> [Task objective]:
Copy out all of the data word for word. Omit every picture.

Input data below:

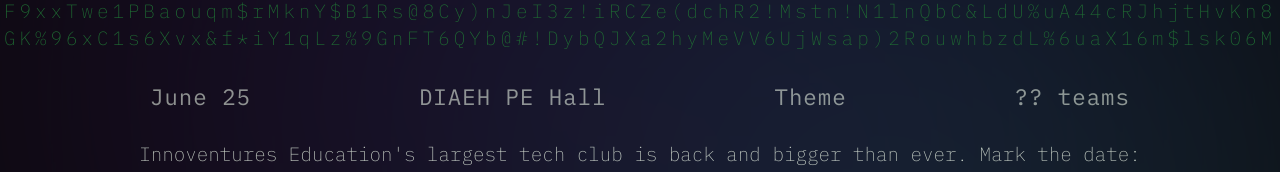
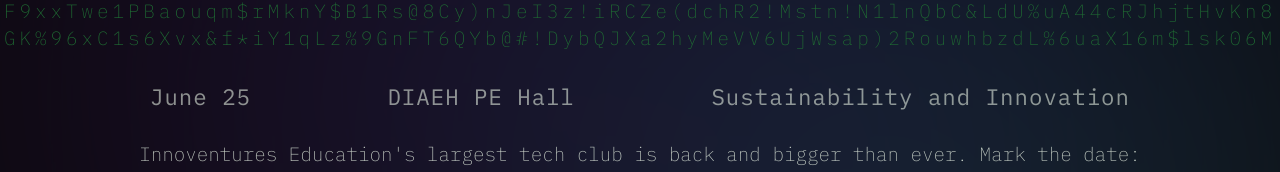
Before and after one commit to hafideledath/DIATech, a React (Create React App) app: page / in a window 1280 px wide. Shown: the part 298-470 px from the top of the page. Built offline with nearby package versions, Linux system fonts and the light colour scheme.

Commit message:
first draft donezo

```diff
--- a/src/Events.js
+++ b/src/Events.js
@@ -3,6 +3,7 @@
 import diabyte from './events/diabyte.webp';
 import hourOfCode from './events/hour_of_code.webp';
 import innoventsRobotics from './events/innovents_robotics.webp';
+import diatech from './events/diatech.webp';
 
 import './Events.css';
 
@@ -51,7 +52,7 @@
         <div className="event">
           <div className="event-details">
             <caption>DI@TECH</caption>
-              <img src="https://placehold.co/300x100" alt="placeholder" />
+              <img src={diatech} alt="placeholder" />
                     </div>
           </div>
     </div>
--- a/src/Home.js
+++ b/src/Home.js
@@ -25,17 +25,12 @@
       <div className="event-info">
           <h2>June 25</h2>
           <h2>DIAEH PE Hall</h2>
-          <h2>Theme</h2>
-          <h2>?? teams</h2>
+          <h2>Sustainability and Innovation</h2>
         </div>
 
         <h3>Innoventures Education's largest tech club is back and bigger than ever. Mark the date:</h3>
 
         <video src={Date} autoPlay muted id="animation" />
-
-        <h2>Theme</h2>
-
-        <p>Lorem ipsum, dolor sit amet consectetur adipisicing elit. Odio error reprehenderit commodi obcaecati ipsam assumenda vero corporis vel quia necessitatibus. Lorem ipsum dolor sit amet consectetur adipisicing elit. Illum deserunt possimus commodi odio nisi dolore dolor eum dignissimos, voluptatem fugit.</p>
 
         <h2>Meet the Team</h2>
 
```
Also changed, not shown: 1 other file (tests, documents, lock files or other folders).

End of Input data.

> [Answer box]:
Before and after one commit to hafideledath/DIATech, a React (Create React App) app: page / in a window 1280 px wide. Shown: the part 298-470 px from the top of the page. Built offline with nearby package versions, Linux system fonts and the light colour scheme.

Commit message:
first draft donezo

```diff
--- a/src/Events.js
+++ b/src/Events.js
@@ -3,6 +3,7 @@
 import diabyte from './events/diabyte.webp';
 import hourOfCode from './events/hour_of_code.webp';
 import innoventsRobotics from './events/innovents_robotics.webp';
+import diatech from './events/diatech.webp';
 
 import './Events.css';
 
@@ -51,7 +52,7 @@
         <div className="event">
           <div className="event-details">
             <caption>DI@TECH</caption>
-              <img src="https://placehold.co/300x100" alt="placeholder" />
+              <img src={diatech} alt="placeholder" />
                     </div>
           </div>
     </div>
--- a/src/Home.js
+++ b/src/Home.js
@@ -25,17 +25,12 @@
       <div className="event-info">
           <h2>June 25</h2>
           <h2>DIAEH PE Hall</h2>
-          <h2>Theme</h2>
-          <h2>?? teams</h2>
+          <h2>Sustainability and Innovation</h2>
         </div>
 
         <h3>Innoventures Education's largest tech club is back and bigger than ever. Mark the date:</h3>
 
         <video src={Date} autoPlay muted id="animation" />
-
-        <h2>Theme</h2>
-
-        <p>Lorem ipsum, dolor sit amet consectetur adipisicing elit. Odio error reprehenderit commodi obcaecati ipsam assumenda vero corporis vel quia necessitatibus. Lorem ipsum dolor sit amet consectetur adipisicing elit. Illum deserunt possimus commodi odio nisi dolore dolor eum dignissimos, voluptatem fugit.</p>
 
         <h2>Meet the Team</h2>
 
```
Also changed, not shown: 1 other file (tests, documents, lock files or other folders).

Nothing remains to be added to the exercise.